One of the unfortunate characteristics of the NCAA basketball tournament for the past several years has been the misnomer of the geographical regions of the tournament.
The selection committee has made it clear that one of the perks for the elite teams (top 4 seeds) in the tournament is to keep them as close to their campus site as possible throughout the tournament, which is spread across the country.
The committee must counter that, however, by making sure the tournament field is as competitively balanced as possible. The problem, of course is that there have been some areas–mainly the West–which have not produced enough quality teams.
Connecticut , for example, has won all three of its national championships coming out of the West Regional.
This season, however, may be different. Parity throughout the country has created a balance which could transmit itself into the NCAA bracket.
Take a look at the potential Top 2 seeds in each region.
1. Michigan State 2. Duke

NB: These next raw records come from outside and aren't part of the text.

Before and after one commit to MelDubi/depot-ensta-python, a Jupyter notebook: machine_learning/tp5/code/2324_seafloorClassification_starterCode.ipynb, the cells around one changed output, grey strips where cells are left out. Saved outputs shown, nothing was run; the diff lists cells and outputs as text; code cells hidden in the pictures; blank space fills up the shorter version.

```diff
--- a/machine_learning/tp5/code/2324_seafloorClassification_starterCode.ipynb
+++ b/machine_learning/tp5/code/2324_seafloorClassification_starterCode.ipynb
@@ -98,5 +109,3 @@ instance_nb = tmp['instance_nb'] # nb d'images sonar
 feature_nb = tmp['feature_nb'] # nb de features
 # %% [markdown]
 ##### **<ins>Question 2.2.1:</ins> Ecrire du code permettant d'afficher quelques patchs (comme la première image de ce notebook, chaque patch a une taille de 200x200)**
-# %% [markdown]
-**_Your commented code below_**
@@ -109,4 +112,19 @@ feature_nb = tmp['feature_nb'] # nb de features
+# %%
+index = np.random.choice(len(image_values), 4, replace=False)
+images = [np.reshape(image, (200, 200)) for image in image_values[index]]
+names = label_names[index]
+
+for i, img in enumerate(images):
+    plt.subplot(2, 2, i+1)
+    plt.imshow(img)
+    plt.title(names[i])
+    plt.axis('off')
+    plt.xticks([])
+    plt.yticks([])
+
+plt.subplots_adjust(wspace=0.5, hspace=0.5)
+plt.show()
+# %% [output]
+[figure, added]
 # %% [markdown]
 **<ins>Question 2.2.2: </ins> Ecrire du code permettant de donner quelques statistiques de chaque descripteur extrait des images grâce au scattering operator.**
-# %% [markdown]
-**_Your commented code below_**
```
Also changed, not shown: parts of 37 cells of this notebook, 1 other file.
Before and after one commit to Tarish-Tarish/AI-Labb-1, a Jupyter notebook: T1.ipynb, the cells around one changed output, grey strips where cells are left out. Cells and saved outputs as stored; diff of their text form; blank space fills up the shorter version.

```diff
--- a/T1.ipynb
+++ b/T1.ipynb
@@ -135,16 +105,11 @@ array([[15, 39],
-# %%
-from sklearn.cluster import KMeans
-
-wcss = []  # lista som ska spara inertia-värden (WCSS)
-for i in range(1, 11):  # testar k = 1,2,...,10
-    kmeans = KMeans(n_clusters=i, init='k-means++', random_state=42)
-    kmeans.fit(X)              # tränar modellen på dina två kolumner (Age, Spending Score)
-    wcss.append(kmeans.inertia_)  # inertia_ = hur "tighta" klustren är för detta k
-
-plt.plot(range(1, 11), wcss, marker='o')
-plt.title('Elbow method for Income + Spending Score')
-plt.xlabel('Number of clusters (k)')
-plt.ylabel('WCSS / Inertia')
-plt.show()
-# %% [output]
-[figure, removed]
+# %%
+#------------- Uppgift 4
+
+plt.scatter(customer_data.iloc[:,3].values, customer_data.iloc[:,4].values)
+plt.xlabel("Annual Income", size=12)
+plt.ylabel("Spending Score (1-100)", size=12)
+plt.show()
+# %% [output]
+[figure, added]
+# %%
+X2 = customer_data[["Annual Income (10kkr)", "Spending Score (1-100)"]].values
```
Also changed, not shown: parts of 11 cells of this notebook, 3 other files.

1. Miami 2. Florida
1. Indiana 2. Kansas
1. Gonzaga 2. Arizona
The Regional sites this year are: Washington (East), Dallas (South), Indianapolis (Midwest) and Los Angeles (West). The committee is precise about placing its top seeds in the geographical location closest to its home, sometimes making decisions based on a few miles.
If you use the current premise that Indiana, Michigan State, Gonzaga and Miami are No. 1 seeds (very changeable, of course, with still almost a month of the regular season remaining), you can see some obvious choices.
Indiana still looks like the No. 1 seed overall in the tournament, so placing it in the Midwest in Indaanpolis, with first and second round games in Dayton, Ohio seems obvious. Michigan State as the other No. 1 would move to the next closest region, which would be Washington D.C. (and Auburn Hills, Michigan) and the East Regional. Gonzaga looks like the best team in the West and would be slotted into the Los Angeles regional and first and second round games in Salt Lake City. Miami as the fourth No. 1 would be placed in the South regional which will be held in Dallas this season, with first and second games scheduled to be played in Lexington, Ky.
There is some wiggle room in this procedure, with the higher rated teams receiving geographical preference.
But if you look at the rankings right now, the form for a competitive tournament as well as a geographical fit seems to be taking shape.
The West is obvious with Gonzaga and Arizona. The Midwest with Indiana and Kansas fits. So does the South with Miami and Florida and the East with Michigan State and Duke creates a very interesting and intriguing Top 8.
All of this will fall apart quickly with a series of upsets in the next few weeks and during the opening round of the NCAA tournament. There are other bracket rules which also must be followed such as the first three teams from each conference with multiple bids must be placed in different regions.
Looks like a very good year for mid-majors with conferences such as the Mountain West and the Atlantic 10 on track to receive multiple bids. The balance in this, of course, is that some of the traditional big conferences are having off years. The SEC leads the way: Other than Florida there really is no lock for a bid right now in the league, which might get only two or three bids. Defending national champion Kentucky is one of the teams that could be left out. Big East might still lead the way and could receive as many as eight bids.© Copyright 2013 Mark, All rights Reserved. Written For: A Jersey Guy